Make us your home page
Instagram

Bankrupt Windy City Pizza leaves clients empty

CARROLLWOOD — In the windows decorated with the Chicago skyline at Windy City Pizza, all the neon lights advertising draft beer from around the world have dimmed.

The more than 20-year-old pizzeria closed its doors earlier this summer and filed for Chapter 7 bankruptcy in federal court.

Known for its Chicago-style deep dish pizzas, Windy City Pizza Enterprises Inc. claims to have between $50,001 and $100,000 in debt to more than 30 creditors, according to its initial filing.

Creditors range from credit card companies and food suppliers, to advertisers and repair companies.

Neighbors said they never saw any signs of financial trouble.

"People loved that place," said Sam Stortz of Centerstage Dance Academy next door. "Even after they closed I had a little old couple come back once a week for three weeks trying to figure out where they'd gone."

Stortz said the loss also affected the kids at the academy because Windy City's prices for children's meals were more affordable than Chili's, the only restaurant left in the shopping center.

"It's a shame because the kids used to love their breadsticks," Stortz said.

Windy City was last in the news in 2000, when one of its delivery drivers was murdered in an ambush.

Then 23-year-old Eduardo Natal was delivering a pizza to a Carrollwood address when he was shot and killed by Earl "E.J." Hinson III, who then stole his car with a friend, Harold Wolf, and headed to the Loop Pizza Grill in an attempt to kill two others.

Owner Bill Henry and staffers started a memorial fund for the man's family in Brazil and sent the family a scrapbook about his life in America.

Stortz said the restaurant's closing was a surprise to other tenants.

"The day before he closed I asked him was he leaving and he said 'Nope. I'll be in tomorrow,' " she recalled.

Henry could not be reached for comment.

Robbyn Mitchell can be reached at (813) 269-5313 or rmitchell@sptimes.com.

Bankrupt Windy City Pizza leaves clients empty 08/14/08 [Last modified: Thursday, August 14, 2008 2:54pm]
Photo reprints | Article reprints

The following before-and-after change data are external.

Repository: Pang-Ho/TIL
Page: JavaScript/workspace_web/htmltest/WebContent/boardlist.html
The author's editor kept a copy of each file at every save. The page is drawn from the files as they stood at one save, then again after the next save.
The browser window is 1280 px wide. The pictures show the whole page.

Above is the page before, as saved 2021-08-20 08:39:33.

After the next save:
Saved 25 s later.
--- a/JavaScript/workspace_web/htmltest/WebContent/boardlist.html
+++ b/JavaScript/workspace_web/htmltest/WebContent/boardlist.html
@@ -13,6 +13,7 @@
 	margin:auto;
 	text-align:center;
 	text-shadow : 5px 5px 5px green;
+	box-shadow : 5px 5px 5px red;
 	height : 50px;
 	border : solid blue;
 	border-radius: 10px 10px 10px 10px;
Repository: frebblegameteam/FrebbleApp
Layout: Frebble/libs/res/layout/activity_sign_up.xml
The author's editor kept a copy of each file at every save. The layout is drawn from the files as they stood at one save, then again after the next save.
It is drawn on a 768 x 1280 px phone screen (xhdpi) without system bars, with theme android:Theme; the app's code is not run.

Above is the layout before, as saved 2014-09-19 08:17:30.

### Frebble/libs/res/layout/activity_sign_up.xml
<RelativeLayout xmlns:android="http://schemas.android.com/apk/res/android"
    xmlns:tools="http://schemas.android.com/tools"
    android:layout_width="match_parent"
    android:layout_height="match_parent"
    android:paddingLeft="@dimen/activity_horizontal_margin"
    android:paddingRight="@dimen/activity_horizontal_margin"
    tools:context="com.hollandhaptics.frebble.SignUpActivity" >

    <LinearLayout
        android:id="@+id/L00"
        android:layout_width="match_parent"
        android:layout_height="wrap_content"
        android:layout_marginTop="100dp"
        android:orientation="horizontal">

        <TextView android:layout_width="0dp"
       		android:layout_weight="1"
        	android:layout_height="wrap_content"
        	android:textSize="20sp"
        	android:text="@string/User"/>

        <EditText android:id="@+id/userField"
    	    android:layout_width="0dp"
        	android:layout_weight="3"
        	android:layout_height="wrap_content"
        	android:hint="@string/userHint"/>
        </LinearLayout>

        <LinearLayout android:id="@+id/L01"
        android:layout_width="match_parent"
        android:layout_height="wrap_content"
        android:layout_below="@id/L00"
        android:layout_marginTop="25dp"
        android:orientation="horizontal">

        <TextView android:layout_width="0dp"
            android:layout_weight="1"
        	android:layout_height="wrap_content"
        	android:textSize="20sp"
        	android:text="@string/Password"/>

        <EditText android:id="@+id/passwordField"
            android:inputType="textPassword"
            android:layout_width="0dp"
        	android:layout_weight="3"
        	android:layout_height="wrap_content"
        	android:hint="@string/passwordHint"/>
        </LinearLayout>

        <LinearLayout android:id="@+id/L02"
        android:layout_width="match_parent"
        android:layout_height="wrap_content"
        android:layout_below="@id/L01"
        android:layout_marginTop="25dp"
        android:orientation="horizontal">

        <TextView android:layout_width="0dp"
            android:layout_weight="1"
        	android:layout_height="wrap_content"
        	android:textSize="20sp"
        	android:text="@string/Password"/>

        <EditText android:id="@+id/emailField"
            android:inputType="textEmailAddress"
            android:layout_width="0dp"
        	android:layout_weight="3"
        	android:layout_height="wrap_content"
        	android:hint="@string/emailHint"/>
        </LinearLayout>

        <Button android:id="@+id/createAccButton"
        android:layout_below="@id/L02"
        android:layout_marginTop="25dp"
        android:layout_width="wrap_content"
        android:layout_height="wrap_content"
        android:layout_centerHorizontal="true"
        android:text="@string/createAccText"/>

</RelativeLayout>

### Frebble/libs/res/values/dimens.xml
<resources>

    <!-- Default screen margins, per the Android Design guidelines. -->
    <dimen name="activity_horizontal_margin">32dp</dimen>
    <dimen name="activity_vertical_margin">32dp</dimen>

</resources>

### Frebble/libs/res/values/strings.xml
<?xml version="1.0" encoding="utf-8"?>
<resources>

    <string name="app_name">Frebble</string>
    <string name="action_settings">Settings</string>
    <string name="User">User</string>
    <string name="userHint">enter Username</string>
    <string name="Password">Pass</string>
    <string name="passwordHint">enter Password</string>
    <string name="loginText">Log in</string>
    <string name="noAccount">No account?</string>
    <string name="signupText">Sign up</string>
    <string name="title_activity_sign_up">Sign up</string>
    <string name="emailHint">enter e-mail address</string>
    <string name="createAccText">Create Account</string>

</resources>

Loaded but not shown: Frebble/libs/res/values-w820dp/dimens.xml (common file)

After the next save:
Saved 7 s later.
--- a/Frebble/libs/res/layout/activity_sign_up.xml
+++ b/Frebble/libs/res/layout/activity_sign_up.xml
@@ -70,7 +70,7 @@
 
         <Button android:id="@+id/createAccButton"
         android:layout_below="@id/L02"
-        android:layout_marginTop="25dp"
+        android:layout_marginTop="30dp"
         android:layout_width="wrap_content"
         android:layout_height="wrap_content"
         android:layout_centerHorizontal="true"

© 2017 Tampa Bay Times

    

Join the discussion: Click to view comments, add yours

Loading...
  1. To catch a poacher: Florida wildlife officers set up undercover gator farm sting

    Wildlife

    To catch a ring of poachers who targeted Florida's million-dollar alligator farming industry, state wildlife officers created the ultimate undercover operation.

    To catch a ring of poachers who targeted Florida's million-dollar alligator farming industry, the Florida Fish and Wildlife Conservation Commission set up an undercover operation. They created their own alligator farm, complete with plenty of real, live alligators, watched over by real, live undercover wildlife officers. It also had hidden video cameras to record everything that happened. That was two years ago, and on Wednesday wildlife officers announced that they arrested nine people on  44 felony charges alleging they broke wildlife laws governing alligator harvesting, transporting eggs and hatchlings across state lines, dealing in stolen property, falsifying records, racketeering and conspiracy. The wildlife commission released these photos of alligators, eggs and hatchlings taken during the undercover operation. [Courtesy of Florida Fish and Wildlife Conservation Commission]
  2. CBO analysis: 23 million would lose health coverage under House-passed bill

    National

    WASHINGTON — The Republican health care bill that passed the House earlier this month would nearly double the number of Americans without health insurance over the next decade, according to a new analysis by the nonpartisan Congressional Budget Office.

    Demonstrators protests the passage of a House Republican health care bill, outside the the Capitol in Washington, on May 4. The House took the unusual step of voting on the American Health Care Act before the Congressional Budget Office could assess it. That analysis was released Thursday and it showed the bill would cause 23 million fewer people to have health insurance by 2026. Many additional consumers would see skimpier health coverage and higher deductibles, the budget office projected.
  3. Florida Specialty Insurance acquires Pinellas Park's Mount Beacon Insurance

    Banking

    Tens of thousands of homeowners who were pushed out of Citizens Property Insurance for a private carrier since 2014 are finding themselves changing insurance companies yet again.

  4. Marijuana extract Epidiolex helps some kids with epilepsy, study shows

    Health

    A medicine made from marijuana, without the stuff that gives a high, cut seizures in kids with a severe form of epilepsy in a study that strengthens the case for more research into pot's possible health benefits.

    An employee checks a plant at LeafLine Labs, a medical marijuana production facility in Cottage Grove, Minn. [Associated Press (2015)]
  5. St. Pete Economic Development Corporation lures marketing firm MXTR to town

    Economic Development

    St. Petersburg Economic Development Corporation has lured its first big catch to St. Petersburg — MXTR Automation. The digital marketing company announced Wednesday that it will fill 20 "high-wage" creative positions within the next 18 months, as well as open an office in downtown St. Petersburg this year.